All stories are fractal. Here’s why.

The best storytelling has a unique quality. Wherever your enter the story from, if you switch on the tv and start watching 20 minutes in, or catch a single scene in isolation, or (heresy!) skip to the end and read the final pages, the story engages your interest. Even if you don’t understand the wholeContinue reading “All stories are fractal. Here’s why.”

Tolkien’s myths are a political fantasy

In a world built on myth, we can’t ignore the reactionary politics at the heart of Tolkien’s Middle Earth. What is the Rhetoric of Story? It’s a double-edged magical sword, being a fan of JRR Tolkien. On one hand we’ve had the joy of watching Lord of the Rings go from cult success to, arguably,Continue reading “Tolkien’s myths are a political fantasy”

Are we already living in the technological singularity?

news has been turning into science fiction for a while now. TVs that watch the watcher, growing tiny kidneys, 3D printing, the car of tomorrow, Amazon’s fleet of delivery drones – so many news stories now “sound like science fiction” that the term returns 1,290,000 search results on Google. The pace of technological innovation isContinue reading “Are we already living in the technological singularity?”

The Tao Te Ching: ancient wisdom for modern times

Two thousand four hundred years after it was composed, we need the Tao Te Ching‘s lessons in self-awareness more than ever. Little can be said with absolute certainty about the origins of the Tao Te Ching. Consensus suggests it was written around 400BC by one Laozi. Laozi translates simply as “old master” – a hint thatContinue reading “The Tao Te Ching: ancient wisdom for modern times”

On being bossed around by Neil Gaiman

I’ve been outlandishly busy in recent weeks. So much so that I haven’t been able to post anything personal here on my blog. One of the costs of having more freelance writing than you can do is that it squeezes out the personal projects that you love. So here’s a round-up on some of whatContinue reading “On being bossed around by Neil Gaiman”

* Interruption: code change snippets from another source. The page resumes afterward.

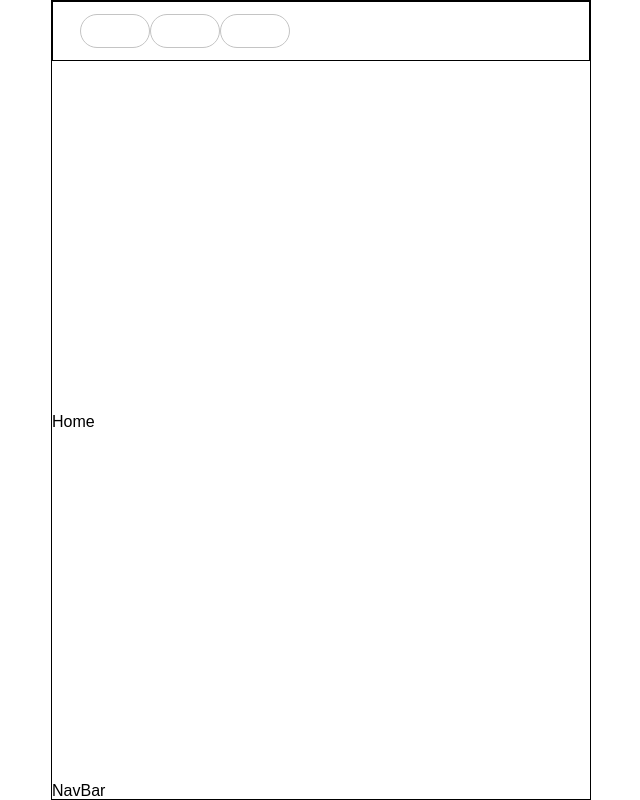
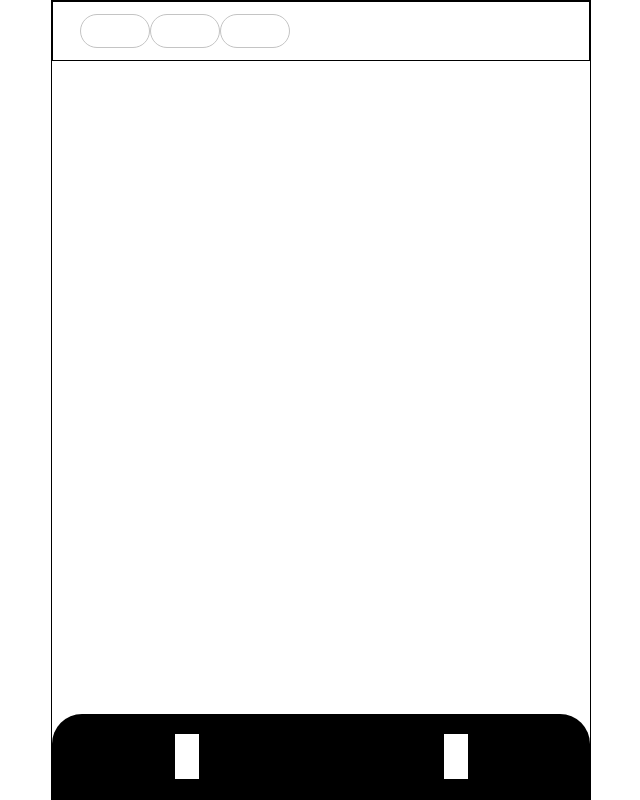
Before and after one commit to seoyunfleuve/asgmt-nyt, a React (Create React App) app: page / in a window 1280 px wide. Shown: the whole page, without its empty margins (319-959 px from the left). Built offline with nearby package versions, Linux system fonts and the light colour scheme.

Commit message:
[Layout] NavBar 레이아웃 추가 (#3)
layout/navBar

- Add : NavBtn 컴포넌트 추가
- Add : NavBar 레이아웃 구성

```diff
--- a/src/App.tsx
+++ b/src/App.tsx
@@ -1,7 +1,7 @@
 import React from 'react';
 import { Outlet } from 'react-router-dom';
 import Header from './organisms/Header';
-import NavBar from './components/NavBar';
+import NavBar from './organisms/NavBar';
 import MobileView from './templates/MobileView';
 
 function App() {
--- /dev/null
+++ b/src/atoms/NavBtn.tsx
@@ -0,0 +1,12 @@
+import React from 'react';
+import styled from 'styled-components';
+
+export default function NavBtn() {
+  return <PageBtn />;
+}
+
+const PageBtn = styled.button`
+  width: 24px;
+  height: 45px;
+  background: #ffffff;
+`;
--- a/src/components/NavBar.tsx
+++ /dev/null
@@ -1,5 +0,0 @@
-import React from 'react';
-
-export default function NavBar() {
-  return <div>NavBar</div>;
-}
--- /dev/null
+++ b/src/organisms/NavBar.tsx
@@ -0,0 +1,25 @@
+import React from 'react';
+import styled from 'styled-components';
+import NavBtn from '../atoms/NavBtn';
+
+export default function NavBar() {
+  return (
+    <NavContainer>
+      <NavBtn />
+      <NavBtn />
+    </NavContainer>
+  );
+}
+
+const NavContainer = styled.nav`
+  width: 100%;
+  height: ${(props) => props.theme.height.navHeight};
+  background: #000000;
+  border-top-right-radius: 30px;
+  border-top-left-radius: 30px;
+  position: absolute;
+  bottom: 0;
+  display: flex;
+  justify-content: space-around;
+  align-items: center;
+`;
```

Is the death of the bookshop a sign of progress?

High street bookshops maye soon be a distant memory. Should we take this as a sign of progress, or the regression of society to a pre-literate state? Today the last big bookshop in Leicester, the city where I reside, closed its doors. The out of town Borders went three years ago. Waterstones on Market StreetContinue reading “Is the death of the bookshop a sign of progress?”

Writing and the attention economy

As a writer you are asking for the most valuable commodity your readers have. Time. Each of us gets a finite portion. No sum of money can buy us any more. And the demands on it are ever greater. The novel evolved at a period in history when the constituency of its readers had muchContinue reading “Writing and the attention economy”